Continue reading “Oathbreaker: The Limits of Our Stories”
So after watching the season six premier of Game of Thrones I started working on this theory about the women that were featured and relating them to the gods in the Faith of the Seven. It felt very useful and I was pretty proud of myself when I did this mapping.
Daenerys = The Mother
Cersei = The Father
Melisandre = The Crone
Sansa = The Maiden
Arya = The Stranger
Brienne = The Warrior
This seemed so good that I spent some time trying to shoehorn another woman in The Smith role, but was unable to do it. To be honest, I know that not all these matches are perfect. Then I watched the second episode of the season and now I think I know who The Smith is.
Continue reading “A Prayer to the New Gods”
Roberto A. Ferdman had an excellent post this morning on Wonkblog about a Williamsburg bagel company serving rainbow bagels, and becoming super popular by doing so. Putting aside that a rainbow bagel is an abomination and should not be permitted to call itself a bagel, the most interesting part of the post for me is the indignant reactions of Williamsburg residents lamenting the effect that the bagel store (called The Bagel Store) has had on the neighborhood. And no, as Ferdman points out, it is not long-time Hasidic Jewish residents complaining.
Continue reading “Everything Is Always Over”
My parents no longer live in the house that I grew up in, having sold and moved into a smaller house several years ago. The Abraham Lincoln School, my school for K through 6, no longer exists although the building still stands next door to the first building I remember living in, where my parents rented an apartment. My junior high school (grades 7-9) and my high school (10-12) now house grades 3-8, and a new high school was built near the vocational/technical center, financed by a bond issue that was repeatedly voted down while I was in high school.
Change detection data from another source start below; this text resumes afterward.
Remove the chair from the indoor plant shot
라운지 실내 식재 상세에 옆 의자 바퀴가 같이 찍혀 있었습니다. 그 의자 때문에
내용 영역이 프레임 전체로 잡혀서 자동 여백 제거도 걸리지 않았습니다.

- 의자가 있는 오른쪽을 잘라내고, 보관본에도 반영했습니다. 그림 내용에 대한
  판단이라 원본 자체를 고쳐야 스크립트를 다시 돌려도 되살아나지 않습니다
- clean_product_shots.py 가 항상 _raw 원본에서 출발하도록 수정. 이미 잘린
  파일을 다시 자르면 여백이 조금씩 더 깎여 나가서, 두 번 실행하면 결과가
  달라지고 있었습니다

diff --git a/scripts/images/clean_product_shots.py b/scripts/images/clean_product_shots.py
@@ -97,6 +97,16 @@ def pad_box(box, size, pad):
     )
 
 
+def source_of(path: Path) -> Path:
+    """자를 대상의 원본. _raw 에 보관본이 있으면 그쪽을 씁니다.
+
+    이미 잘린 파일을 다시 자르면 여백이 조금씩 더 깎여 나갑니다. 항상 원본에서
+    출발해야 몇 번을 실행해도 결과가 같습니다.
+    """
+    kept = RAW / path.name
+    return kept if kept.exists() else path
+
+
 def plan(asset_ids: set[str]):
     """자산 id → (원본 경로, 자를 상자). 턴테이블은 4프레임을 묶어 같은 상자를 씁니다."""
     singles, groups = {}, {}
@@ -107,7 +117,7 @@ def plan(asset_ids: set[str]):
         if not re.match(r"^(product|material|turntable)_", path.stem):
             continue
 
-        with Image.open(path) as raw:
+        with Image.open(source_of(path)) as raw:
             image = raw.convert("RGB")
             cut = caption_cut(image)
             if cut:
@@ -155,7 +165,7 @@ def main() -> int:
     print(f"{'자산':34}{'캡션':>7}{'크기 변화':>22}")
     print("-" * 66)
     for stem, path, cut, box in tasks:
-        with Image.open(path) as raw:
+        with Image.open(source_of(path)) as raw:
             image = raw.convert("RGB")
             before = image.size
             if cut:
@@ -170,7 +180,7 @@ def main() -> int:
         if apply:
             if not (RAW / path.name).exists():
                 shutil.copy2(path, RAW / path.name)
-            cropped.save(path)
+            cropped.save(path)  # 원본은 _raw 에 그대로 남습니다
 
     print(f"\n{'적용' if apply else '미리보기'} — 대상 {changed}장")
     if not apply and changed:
Continue reading “Losing My Hometown and Myself”
There is too much good television these days and it’s almost impossible to keep up with what is on and when it starts and if you should watch it or not.
The idea here is a list of cable and streaming series to watch, ordered chronologically by premier date. For returning series it is easy to decide what makes the list. For new series, it’s always going to be hit or miss. Shows will be added and possibly subtracted throughout the year.
The letters after the channel show if earlier seasons are available for streaming onmazon Prime,ulu Plus or etflix. HBO series are only available for steaming on and Showtime series are available on wtime Anytime.
Continue reading “What To Watch On TV 2016”
To me, a boy growing up in Vermont in the seventies and eighties, David Bowie was a threat. Bowie was too clever, too variable, too strange, too complicated, too challenging. I didn’t know what to make of a musician whose lane was seemingly whatever he wanted it to be. That this also applied to Bowie’s movies and fashion was overwhelming. To that boy who wanted so badly to fit in, to not be thought of as strange or different or weird, Bowie was a warning and a danger.
Continue reading “I Still Don’t Know What I Am Waiting For”
One morning, years ago, I was coming up the stairs from the subway platform and I heard and then saw a man preaching about his god. The man was indifferent to the general indifference of the commuters and kept on preaching with enthusiasm and volume. It occurred to me that the man’s life must be very comforting. He knew what he was going to do when he got up in the morning and he was more energized by this chosen work than I have ever been about mine. I will also add that the man was clearly mentally ill, although I can no longer remember how that was.
Continue reading “Faith in a Scary World”